Tuesday, January 8, 2013
This report posits that risks for the oil price are heavily skewed to the upside. At the moment, the market is well supplied, but the escalation of troubles in the Persian Gulf could easily push oil prices to new all-time highs. New all-time highs will mean demand destruction. The average oil price will likely reach $123 per barrel by March 2013.
A crisis in Iran seems close to igniting. The most recent maneuvers, threats, sanctions and embargoes have worsened the situation. Even though Iran may only be able to maintain a blockade of the Straits of Hormuz for a limited time, the consequences would be dramatic. The oil price would definitely hit new highs, and could reach levels of up to $200.

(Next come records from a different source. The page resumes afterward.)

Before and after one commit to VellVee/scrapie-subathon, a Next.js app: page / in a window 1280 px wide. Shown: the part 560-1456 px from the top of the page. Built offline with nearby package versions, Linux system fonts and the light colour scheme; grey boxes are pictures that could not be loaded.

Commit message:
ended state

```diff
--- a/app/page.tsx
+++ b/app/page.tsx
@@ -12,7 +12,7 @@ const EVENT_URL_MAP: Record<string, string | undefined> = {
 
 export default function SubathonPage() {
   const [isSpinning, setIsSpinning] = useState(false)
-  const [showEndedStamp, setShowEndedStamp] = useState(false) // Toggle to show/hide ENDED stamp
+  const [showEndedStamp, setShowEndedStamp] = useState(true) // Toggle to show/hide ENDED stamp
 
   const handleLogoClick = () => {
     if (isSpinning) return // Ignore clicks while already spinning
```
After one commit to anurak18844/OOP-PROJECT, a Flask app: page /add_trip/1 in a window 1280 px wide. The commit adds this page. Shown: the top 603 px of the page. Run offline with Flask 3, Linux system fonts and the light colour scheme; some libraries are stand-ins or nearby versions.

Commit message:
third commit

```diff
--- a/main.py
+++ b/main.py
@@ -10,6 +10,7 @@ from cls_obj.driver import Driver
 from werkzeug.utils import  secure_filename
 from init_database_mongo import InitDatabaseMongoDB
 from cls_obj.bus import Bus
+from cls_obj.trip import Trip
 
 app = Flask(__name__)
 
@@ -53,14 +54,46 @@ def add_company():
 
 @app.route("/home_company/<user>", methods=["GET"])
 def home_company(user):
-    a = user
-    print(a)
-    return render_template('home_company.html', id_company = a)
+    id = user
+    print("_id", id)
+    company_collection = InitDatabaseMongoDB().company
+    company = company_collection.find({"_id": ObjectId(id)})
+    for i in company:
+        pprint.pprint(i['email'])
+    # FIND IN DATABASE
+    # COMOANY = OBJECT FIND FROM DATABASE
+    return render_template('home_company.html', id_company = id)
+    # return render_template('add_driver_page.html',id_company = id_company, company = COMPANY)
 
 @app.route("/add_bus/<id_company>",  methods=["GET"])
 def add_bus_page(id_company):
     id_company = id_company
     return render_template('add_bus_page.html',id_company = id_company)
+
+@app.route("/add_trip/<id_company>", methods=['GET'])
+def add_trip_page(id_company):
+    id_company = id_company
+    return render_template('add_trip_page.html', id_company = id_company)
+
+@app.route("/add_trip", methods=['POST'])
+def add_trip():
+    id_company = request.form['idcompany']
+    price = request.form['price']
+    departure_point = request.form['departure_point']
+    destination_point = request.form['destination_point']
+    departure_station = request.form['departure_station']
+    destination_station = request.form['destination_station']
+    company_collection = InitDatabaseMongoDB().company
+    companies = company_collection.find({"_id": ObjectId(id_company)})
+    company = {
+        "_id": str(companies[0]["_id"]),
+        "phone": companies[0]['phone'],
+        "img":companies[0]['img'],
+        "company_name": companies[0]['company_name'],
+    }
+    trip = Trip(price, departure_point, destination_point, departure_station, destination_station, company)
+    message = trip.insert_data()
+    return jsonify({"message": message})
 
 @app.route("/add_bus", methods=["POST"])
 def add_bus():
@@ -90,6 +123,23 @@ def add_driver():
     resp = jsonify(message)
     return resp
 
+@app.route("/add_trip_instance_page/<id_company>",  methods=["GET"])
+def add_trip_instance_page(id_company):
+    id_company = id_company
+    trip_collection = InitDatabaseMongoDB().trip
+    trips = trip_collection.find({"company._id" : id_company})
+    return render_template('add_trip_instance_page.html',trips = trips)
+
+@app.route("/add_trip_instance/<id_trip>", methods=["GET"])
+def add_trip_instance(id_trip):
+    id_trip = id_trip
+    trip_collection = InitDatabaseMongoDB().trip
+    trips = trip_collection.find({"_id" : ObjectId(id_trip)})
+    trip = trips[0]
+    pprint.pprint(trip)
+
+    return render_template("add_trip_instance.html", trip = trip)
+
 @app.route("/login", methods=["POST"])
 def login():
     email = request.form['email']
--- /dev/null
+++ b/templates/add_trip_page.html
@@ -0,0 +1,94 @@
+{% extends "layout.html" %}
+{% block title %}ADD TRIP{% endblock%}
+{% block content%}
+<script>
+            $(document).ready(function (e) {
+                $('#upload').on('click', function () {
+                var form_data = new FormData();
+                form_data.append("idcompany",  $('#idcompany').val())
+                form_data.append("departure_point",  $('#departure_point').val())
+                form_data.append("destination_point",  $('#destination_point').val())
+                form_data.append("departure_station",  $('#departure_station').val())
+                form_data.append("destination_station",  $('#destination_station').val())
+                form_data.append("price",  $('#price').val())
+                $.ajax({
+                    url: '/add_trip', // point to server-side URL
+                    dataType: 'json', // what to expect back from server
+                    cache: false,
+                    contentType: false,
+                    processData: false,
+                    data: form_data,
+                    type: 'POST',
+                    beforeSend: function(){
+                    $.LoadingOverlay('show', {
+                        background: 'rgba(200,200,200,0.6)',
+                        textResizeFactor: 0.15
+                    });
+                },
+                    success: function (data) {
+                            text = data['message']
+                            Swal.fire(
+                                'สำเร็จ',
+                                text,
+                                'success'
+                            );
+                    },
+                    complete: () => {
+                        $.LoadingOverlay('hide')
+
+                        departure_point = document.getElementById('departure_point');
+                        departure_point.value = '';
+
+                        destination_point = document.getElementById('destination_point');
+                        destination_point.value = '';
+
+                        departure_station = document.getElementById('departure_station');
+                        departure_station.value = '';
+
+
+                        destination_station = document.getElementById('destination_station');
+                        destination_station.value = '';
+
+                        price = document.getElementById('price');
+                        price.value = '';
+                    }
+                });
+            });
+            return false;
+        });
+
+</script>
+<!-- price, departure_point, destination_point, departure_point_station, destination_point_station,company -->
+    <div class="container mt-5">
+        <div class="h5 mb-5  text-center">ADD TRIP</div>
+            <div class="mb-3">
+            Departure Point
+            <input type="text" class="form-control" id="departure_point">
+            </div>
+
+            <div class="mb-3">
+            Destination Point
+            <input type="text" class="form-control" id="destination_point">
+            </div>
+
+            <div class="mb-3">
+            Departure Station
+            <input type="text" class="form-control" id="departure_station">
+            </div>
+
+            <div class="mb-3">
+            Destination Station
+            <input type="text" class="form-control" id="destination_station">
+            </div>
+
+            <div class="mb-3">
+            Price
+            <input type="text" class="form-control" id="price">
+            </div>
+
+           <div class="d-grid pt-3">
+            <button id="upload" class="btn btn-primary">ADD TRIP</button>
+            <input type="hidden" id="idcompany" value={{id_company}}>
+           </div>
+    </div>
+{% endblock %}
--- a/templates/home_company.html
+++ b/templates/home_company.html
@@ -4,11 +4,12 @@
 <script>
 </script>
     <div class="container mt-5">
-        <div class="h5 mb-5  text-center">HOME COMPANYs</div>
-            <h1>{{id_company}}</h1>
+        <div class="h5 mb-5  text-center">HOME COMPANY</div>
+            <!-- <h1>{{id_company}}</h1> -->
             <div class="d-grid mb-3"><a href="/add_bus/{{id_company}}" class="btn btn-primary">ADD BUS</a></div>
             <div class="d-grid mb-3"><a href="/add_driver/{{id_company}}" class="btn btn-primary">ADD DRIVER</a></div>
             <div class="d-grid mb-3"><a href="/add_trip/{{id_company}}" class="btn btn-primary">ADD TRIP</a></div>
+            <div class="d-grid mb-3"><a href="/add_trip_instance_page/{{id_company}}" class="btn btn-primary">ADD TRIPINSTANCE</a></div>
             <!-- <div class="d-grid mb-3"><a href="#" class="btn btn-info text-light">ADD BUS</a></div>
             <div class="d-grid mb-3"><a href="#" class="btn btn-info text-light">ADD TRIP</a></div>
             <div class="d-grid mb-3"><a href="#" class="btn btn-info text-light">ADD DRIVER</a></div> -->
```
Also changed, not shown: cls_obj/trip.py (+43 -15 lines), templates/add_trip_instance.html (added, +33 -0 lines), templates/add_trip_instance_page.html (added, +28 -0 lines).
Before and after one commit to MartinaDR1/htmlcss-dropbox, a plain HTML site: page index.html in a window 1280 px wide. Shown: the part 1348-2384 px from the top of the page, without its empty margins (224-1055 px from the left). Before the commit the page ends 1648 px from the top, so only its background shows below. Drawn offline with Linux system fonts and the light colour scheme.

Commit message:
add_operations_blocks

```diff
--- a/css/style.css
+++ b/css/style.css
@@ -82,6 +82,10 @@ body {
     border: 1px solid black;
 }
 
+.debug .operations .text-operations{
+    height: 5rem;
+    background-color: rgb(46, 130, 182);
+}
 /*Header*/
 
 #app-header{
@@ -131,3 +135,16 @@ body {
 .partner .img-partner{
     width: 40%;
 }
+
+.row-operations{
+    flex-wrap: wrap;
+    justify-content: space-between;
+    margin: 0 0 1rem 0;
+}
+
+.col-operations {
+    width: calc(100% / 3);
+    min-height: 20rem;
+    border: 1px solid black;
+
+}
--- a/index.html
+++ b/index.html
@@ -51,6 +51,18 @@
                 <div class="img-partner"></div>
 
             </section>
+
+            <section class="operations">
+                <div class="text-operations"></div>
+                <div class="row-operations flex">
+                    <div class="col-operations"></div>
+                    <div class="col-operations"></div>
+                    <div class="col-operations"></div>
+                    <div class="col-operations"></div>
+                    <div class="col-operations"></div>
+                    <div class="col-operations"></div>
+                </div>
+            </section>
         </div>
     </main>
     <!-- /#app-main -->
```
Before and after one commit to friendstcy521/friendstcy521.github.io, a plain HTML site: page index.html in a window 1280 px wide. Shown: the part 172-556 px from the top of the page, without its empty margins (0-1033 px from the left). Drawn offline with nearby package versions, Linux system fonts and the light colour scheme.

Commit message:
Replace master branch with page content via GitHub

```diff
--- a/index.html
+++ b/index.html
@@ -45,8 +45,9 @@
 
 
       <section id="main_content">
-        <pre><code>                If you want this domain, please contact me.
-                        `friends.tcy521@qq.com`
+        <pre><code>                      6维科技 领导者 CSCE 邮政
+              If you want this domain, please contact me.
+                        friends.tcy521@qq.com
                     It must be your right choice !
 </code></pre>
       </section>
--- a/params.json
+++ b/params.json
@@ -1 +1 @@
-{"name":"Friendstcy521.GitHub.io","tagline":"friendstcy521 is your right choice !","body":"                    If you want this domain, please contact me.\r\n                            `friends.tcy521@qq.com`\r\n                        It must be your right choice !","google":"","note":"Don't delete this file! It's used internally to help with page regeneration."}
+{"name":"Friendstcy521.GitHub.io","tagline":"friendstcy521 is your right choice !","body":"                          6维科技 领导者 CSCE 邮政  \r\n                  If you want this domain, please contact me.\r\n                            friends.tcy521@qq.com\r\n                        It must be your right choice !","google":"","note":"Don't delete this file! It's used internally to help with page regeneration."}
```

Its still-low reserve capacity makes the oil price vulnerable to geopolitical tensions. With the exception of Saudi Arabia, no country holds any significant reserve capacities. But since Saudi Arabia has never exceeded 10 million barrels per day on a sustainable basis, there are doubts as to whether it can actually produce more than that. It would take a supply side crunch to find out whether the alleged reserve capacity actually exists to the extent claimed. At any rate, the decision of IEA to tap strategic reserves during the Libya crisis is a clear indicator of the strained supply situation.
Getting alternative forms of energy up and running quickly seems unlikely, given the current political environment and investment volume. High oil prices do, however, encourage shifts in efficiency and technology.
Other topics discussed: High liquidity, low interest rates and QE should create a positive environment for oil; Does the skyscraper index signal a weaker oil price; Oil price development from the perspective of the Austrian School of Economics; Petrodollar exiting through the back door; Break-even oil price suggests rising floor; Sharply rising oil consumption in the exporting countries could trigger shortages in the long run; US natural gas has a attractive risk/reward profile; Clean fracking will make shale gas production more efficient.
Posted by Unknown at 11:23 AM